[Start of Attachment]
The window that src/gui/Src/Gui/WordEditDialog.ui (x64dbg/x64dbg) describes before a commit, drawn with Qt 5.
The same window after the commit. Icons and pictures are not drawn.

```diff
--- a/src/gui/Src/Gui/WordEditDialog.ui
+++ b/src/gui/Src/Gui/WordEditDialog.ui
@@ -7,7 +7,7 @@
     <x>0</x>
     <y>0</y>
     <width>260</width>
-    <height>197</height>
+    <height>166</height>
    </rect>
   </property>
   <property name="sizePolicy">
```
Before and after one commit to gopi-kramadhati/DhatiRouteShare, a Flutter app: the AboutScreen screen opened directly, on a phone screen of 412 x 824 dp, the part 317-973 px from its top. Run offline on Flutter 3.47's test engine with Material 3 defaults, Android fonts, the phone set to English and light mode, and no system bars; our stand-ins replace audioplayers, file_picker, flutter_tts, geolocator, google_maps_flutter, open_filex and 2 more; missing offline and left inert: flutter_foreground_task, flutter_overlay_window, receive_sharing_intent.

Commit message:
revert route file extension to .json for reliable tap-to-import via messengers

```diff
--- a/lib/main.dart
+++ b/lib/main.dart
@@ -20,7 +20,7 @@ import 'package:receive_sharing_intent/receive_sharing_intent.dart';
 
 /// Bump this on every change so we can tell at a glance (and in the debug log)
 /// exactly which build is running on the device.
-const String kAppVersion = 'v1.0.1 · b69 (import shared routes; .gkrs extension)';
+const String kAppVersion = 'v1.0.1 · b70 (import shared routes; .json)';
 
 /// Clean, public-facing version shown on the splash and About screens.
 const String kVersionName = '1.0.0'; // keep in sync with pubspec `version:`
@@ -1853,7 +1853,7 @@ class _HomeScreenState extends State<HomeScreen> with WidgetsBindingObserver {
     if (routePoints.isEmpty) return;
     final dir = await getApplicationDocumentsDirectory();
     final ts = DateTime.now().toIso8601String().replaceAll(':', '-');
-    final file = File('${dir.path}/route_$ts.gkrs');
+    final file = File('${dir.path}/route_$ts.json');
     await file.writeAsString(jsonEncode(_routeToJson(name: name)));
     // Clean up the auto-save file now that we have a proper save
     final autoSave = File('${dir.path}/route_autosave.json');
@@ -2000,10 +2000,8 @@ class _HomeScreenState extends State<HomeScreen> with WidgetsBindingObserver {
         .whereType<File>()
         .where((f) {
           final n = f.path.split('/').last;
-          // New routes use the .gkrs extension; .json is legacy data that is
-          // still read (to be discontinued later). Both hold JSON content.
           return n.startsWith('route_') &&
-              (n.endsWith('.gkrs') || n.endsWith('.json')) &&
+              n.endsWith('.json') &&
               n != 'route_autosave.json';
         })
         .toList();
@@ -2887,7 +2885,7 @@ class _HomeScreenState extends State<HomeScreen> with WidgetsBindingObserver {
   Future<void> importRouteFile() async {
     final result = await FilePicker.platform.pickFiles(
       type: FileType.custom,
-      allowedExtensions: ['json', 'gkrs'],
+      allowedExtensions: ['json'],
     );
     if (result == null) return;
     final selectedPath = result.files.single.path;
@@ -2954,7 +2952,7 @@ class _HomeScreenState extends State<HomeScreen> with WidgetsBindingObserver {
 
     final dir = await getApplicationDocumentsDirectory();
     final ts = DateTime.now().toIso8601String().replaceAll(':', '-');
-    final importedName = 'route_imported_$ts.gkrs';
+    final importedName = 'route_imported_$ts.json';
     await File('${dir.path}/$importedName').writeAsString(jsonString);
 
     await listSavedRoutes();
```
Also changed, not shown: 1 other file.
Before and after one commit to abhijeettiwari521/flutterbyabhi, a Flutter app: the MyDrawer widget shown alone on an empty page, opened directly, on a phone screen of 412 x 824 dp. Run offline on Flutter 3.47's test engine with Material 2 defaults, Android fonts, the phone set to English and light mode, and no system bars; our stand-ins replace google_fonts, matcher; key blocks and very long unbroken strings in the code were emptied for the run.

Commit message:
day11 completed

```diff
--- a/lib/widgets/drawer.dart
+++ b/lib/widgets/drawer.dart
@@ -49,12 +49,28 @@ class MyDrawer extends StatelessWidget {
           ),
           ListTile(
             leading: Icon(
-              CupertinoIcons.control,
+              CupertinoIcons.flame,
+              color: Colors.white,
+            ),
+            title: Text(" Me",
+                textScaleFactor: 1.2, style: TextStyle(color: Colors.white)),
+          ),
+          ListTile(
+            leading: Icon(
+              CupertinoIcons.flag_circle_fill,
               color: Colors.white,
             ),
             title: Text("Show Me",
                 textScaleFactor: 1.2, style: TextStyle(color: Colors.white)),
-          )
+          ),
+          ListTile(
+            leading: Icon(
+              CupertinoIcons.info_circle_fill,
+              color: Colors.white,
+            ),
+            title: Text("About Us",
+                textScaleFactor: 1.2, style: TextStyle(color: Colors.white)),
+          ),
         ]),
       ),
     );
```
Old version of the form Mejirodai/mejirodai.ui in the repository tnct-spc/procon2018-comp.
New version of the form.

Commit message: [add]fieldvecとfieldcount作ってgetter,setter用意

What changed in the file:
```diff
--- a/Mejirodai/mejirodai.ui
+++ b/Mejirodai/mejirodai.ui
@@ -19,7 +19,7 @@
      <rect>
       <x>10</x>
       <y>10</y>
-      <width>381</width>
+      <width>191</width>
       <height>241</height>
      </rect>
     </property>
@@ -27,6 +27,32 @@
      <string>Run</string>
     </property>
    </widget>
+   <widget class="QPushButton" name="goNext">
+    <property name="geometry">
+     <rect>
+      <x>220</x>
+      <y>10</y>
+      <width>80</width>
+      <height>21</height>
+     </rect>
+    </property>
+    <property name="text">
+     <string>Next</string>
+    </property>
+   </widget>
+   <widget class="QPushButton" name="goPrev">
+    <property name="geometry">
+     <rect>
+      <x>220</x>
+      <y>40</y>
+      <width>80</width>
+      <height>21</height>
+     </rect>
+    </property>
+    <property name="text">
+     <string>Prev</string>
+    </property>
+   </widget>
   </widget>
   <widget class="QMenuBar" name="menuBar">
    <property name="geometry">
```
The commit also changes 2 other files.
[End of Attachment]
### [Instructions to follow]
Print out the whole listing exactly as it appears.

### [Result of this exercise]
The window that src/gui/Src/Gui/WordEditDialog.ui (x64dbg/x64dbg) describes before a commit, drawn with Qt 5.
The same window after the commit. Icons and pictures are not drawn.

```diff
--- a/src/gui/Src/Gui/WordEditDialog.ui
+++ b/src/gui/Src/Gui/WordEditDialog.ui
@@ -7,7 +7,7 @@
     <x>0</x>
     <y>0</y>
     <width>260</width>
-    <height>197</height>
+    <height>166</height>
    </rect>
   </property>
   <property name="sizePolicy">
```
Before and after one commit to gopi-kramadhati/DhatiRouteShare, a Flutter app: the AboutScreen screen opened directly, on a phone screen of 412 x 824 dp, the part 317-973 px from its top. Run offline on Flutter 3.47's test engine with Material 3 defaults, Android fonts, the phone set to English and light mode, and no system bars; our stand-ins replace audioplayers, file_picker, flutter_tts, geolocator, google_maps_flutter, open_filex and 2 more; missing offline and left inert: flutter_foreground_task, flutter_overlay_window, receive_sharing_intent.

Commit message:
revert route file extension to .json for reliable tap-to-import via messengers

```diff
--- a/lib/main.dart
+++ b/lib/main.dart
@@ -20,7 +20,7 @@ import 'package:receive_sharing_intent/receive_sharing_intent.dart';
 
 /// Bump this on every change so we can tell at a glance (and in the debug log)
 /// exactly which build is running on the device.
-const String kAppVersion = 'v1.0.1 · b69 (import shared routes; .gkrs extension)';
+const String kAppVersion = 'v1.0.1 · b70 (import shared routes; .json)';
 
 /// Clean, public-facing version shown on the splash and About screens.
 const String kVersionName = '1.0.0'; // keep in sync with pubspec `version:`
@@ -1853,7 +1853,7 @@ class _HomeScreenState extends State<HomeScreen> with WidgetsBindingObserver {
     if (routePoints.isEmpty) return;
     final dir = await getApplicationDocumentsDirectory();
     final ts = DateTime.now().toIso8601String().replaceAll(':', '-');
-    final file = File('${dir.path}/route_$ts.gkrs');
+    final file = File('${dir.path}/route_$ts.json');
     await file.writeAsString(jsonEncode(_routeToJson(name: name)));
     // Clean up the auto-save file now that we have a proper save
     final autoSave = File('${dir.path}/route_autosave.json');
@@ -2000,10 +2000,8 @@ class _HomeScreenState extends State<HomeScreen> with WidgetsBindingObserver {
         .whereType<File>()
         .where((f) {
           final n = f.path.split('/').last;
-          // New routes use the .gkrs extension; .json is legacy data that is
-          // still read (to be discontinued later). Both hold JSON content.
           return n.startsWith('route_') &&
-              (n.endsWith('.gkrs') || n.endsWith('.json')) &&
+              n.endsWith('.json') &&
               n != 'route_autosave.json';
         })
         .toList();
@@ -2887,7 +2885,7 @@ class _HomeScreenState extends State<HomeScreen> with WidgetsBindingObserver {
   Future<void> importRouteFile() async {
     final result = await FilePicker.platform.pickFiles(
       type: FileType.custom,
-      allowedExtensions: ['json', 'gkrs'],
+      allowedExtensions: ['json'],
     );
     if (result == null) return;
     final selectedPath = result.files.single.path;
@@ -2954,7 +2952,7 @@ class _HomeScreenState extends State<HomeScreen> with WidgetsBindingObserver {
 
     final dir = await getApplicationDocumentsDirectory();
     final ts = DateTime.now().toIso8601String().replaceAll(':', '-');
-    final importedName = 'route_imported_$ts.gkrs';
+    final importedName = 'route_imported_$ts.json';
     await File('${dir.path}/$importedName').writeAsString(jsonString);
 
     await listSavedRoutes();
```
Also changed, not shown: 1 other file.
Before and after one commit to abhijeettiwari521/flutterbyabhi, a Flutter app: the MyDrawer widget shown alone on an empty page, opened directly, on a phone screen of 412 x 824 dp. Run offline on Flutter 3.47's test engine with Material 2 defaults, Android fonts, the phone set to English and light mode, and no system bars; our stand-ins replace google_fonts, matcher; key blocks and very long unbroken strings in the code were emptied for the run.

Commit message:
day11 completed

```diff
--- a/lib/widgets/drawer.dart
+++ b/lib/widgets/drawer.dart
@@ -49,12 +49,28 @@ class MyDrawer extends StatelessWidget {
           ),
           ListTile(
             leading: Icon(
-              CupertinoIcons.control,
+              CupertinoIcons.flame,
+              color: Colors.white,
+            ),
+            title: Text(" Me",
+                textScaleFactor: 1.2, style: TextStyle(color: Colors.white)),
+          ),
+          ListTile(
+            leading: Icon(
+              CupertinoIcons.flag_circle_fill,
               color: Colors.white,
             ),
             title: Text("Show Me",
                 textScaleFactor: 1.2, style: TextStyle(color: Colors.white)),
-          )
+          ),
+          ListTile(
+            leading: Icon(
+              CupertinoIcons.info_circle_fill,
+              color: Colors.white,
+            ),
+            title: Text("About Us",
+                textScaleFactor: 1.2, style: TextStyle(color: Colors.white)),
+          ),
         ]),
       ),
     );
```
Old version of the form Mejirodai/mejirodai.ui in the repository tnct-spc/procon2018-comp.
New version of the form.

Commit message: [add]fieldvecとfieldcount作ってgetter,setter用意

What changed in the file:
```diff
--- a/Mejirodai/mejirodai.ui
+++ b/Mejirodai/mejirodai.ui
@@ -19,7 +19,7 @@
      <rect>
       <x>10</x>
       <y>10</y>
-      <width>381</width>
+      <width>191</width>
       <height>241</height>
      </rect>
     </property>
@@ -27,6 +27,32 @@
      <string>Run</string>
     </property>
    </widget>
+   <widget class="QPushButton" name="goNext">
+    <property name="geometry">
+     <rect>
+      <x>220</x>
+      <y>10</y>
+      <width>80</width>
+      <height>21</height>
+     </rect>
+    </property>
+    <property name="text">
+     <string>Next</string>
+    </property>
+   </widget>
+   <widget class="QPushButton" name="goPrev">
+    <property name="geometry">
+     <rect>
+      <x>220</x>
+      <y>40</y>
+      <width>80</width>
+      <height>21</height>
+     </rect>
+    </property>
+    <property name="text">
+     <string>Prev</string>
+    </property>
+   </widget>
   </widget>
   <widget class="QMenuBar" name="menuBar">
    <property name="geometry">
```
The commit also changes 2 other files.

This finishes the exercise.